Find every line of the listing below where "gpad" appears, and copy it.

EXTRACTED ENTRIES Block Start

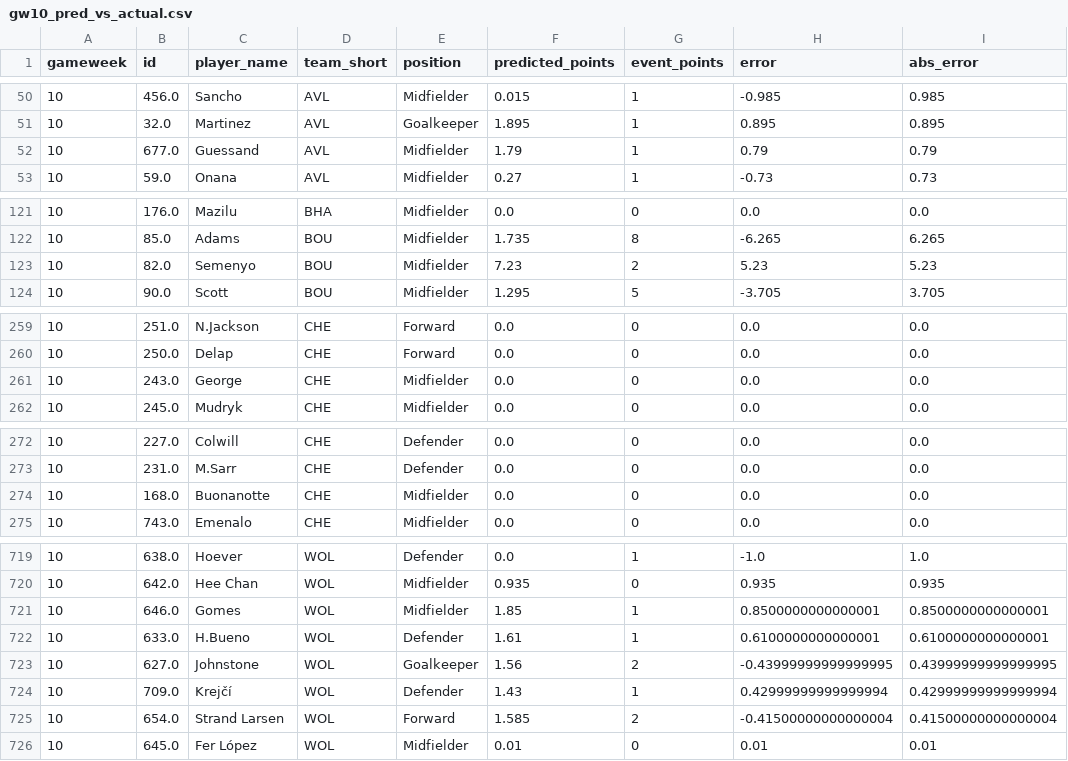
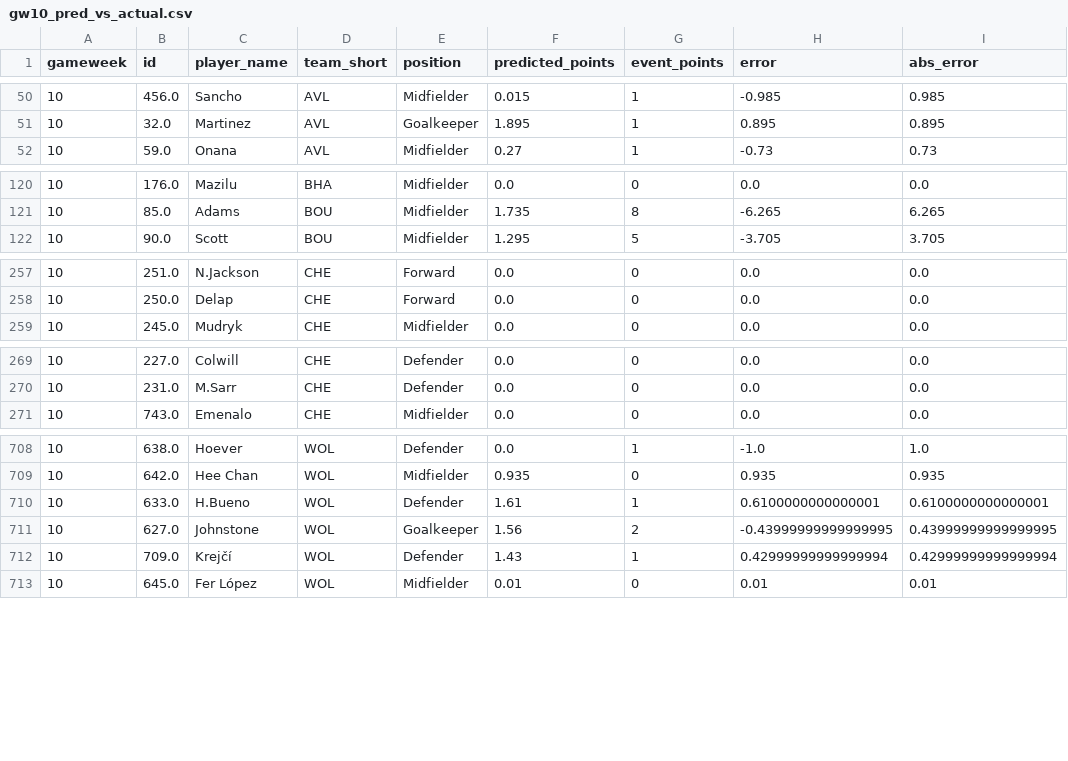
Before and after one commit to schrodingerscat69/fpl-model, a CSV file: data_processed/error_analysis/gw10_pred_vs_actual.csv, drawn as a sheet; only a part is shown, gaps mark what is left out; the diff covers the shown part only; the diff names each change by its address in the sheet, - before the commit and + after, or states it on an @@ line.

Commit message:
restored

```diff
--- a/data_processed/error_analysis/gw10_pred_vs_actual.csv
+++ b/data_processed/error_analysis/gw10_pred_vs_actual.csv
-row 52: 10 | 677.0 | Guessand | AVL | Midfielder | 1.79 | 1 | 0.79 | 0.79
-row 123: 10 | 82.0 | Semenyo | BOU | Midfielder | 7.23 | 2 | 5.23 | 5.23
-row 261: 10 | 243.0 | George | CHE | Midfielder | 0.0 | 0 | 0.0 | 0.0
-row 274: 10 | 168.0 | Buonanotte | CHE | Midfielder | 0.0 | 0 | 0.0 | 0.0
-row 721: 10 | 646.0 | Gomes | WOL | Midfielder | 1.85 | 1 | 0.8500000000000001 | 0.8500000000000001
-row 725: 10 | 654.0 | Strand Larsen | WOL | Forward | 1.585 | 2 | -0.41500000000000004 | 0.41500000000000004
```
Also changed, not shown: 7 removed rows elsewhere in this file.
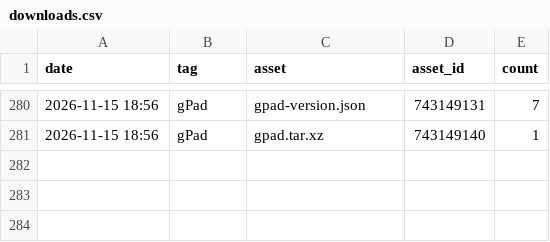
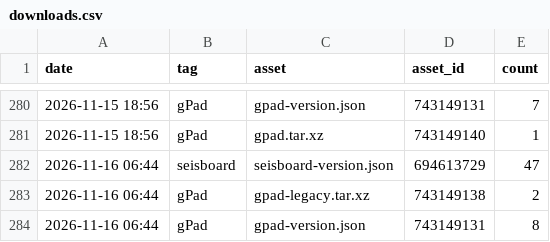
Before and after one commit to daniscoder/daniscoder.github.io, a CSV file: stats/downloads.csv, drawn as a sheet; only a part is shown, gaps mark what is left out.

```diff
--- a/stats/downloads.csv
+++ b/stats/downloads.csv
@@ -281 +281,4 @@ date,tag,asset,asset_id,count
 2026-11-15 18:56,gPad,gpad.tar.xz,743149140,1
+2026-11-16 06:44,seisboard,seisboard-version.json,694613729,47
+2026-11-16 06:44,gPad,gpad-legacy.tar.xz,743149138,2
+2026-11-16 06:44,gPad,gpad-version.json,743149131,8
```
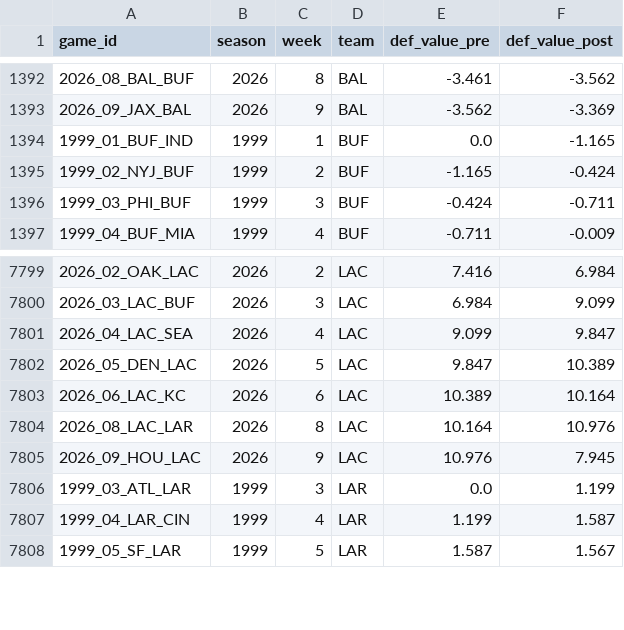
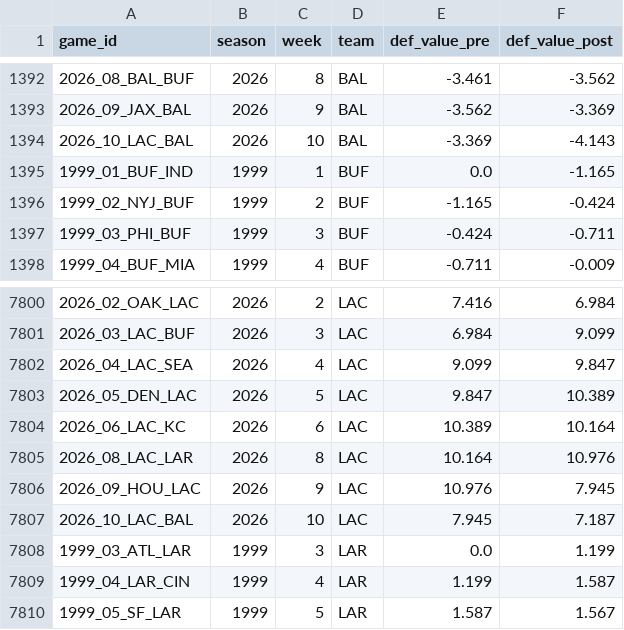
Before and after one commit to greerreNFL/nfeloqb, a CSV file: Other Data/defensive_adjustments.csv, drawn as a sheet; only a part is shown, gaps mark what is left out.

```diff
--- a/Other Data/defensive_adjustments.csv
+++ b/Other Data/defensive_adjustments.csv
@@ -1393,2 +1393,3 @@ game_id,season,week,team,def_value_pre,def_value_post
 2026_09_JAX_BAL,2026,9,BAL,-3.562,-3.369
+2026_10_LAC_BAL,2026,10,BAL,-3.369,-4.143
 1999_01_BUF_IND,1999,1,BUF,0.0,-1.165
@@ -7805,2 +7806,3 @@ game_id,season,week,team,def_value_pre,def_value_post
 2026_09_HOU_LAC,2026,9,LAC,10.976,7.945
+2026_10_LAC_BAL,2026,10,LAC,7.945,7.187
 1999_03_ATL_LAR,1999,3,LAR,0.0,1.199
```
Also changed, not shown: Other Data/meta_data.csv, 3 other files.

EXTRACTED ENTRIES Block End

◆ SOLUTION TO THIS EXERCISE ◆
 2026-11-15 18:56,gPad,gpad.tar.xz,743149140,1
+2026-11-16 06:44,gPad,gpad-legacy.tar.xz,743149138,2
+2026-11-16 06:44,gPad,gpad-version.json,743149131,8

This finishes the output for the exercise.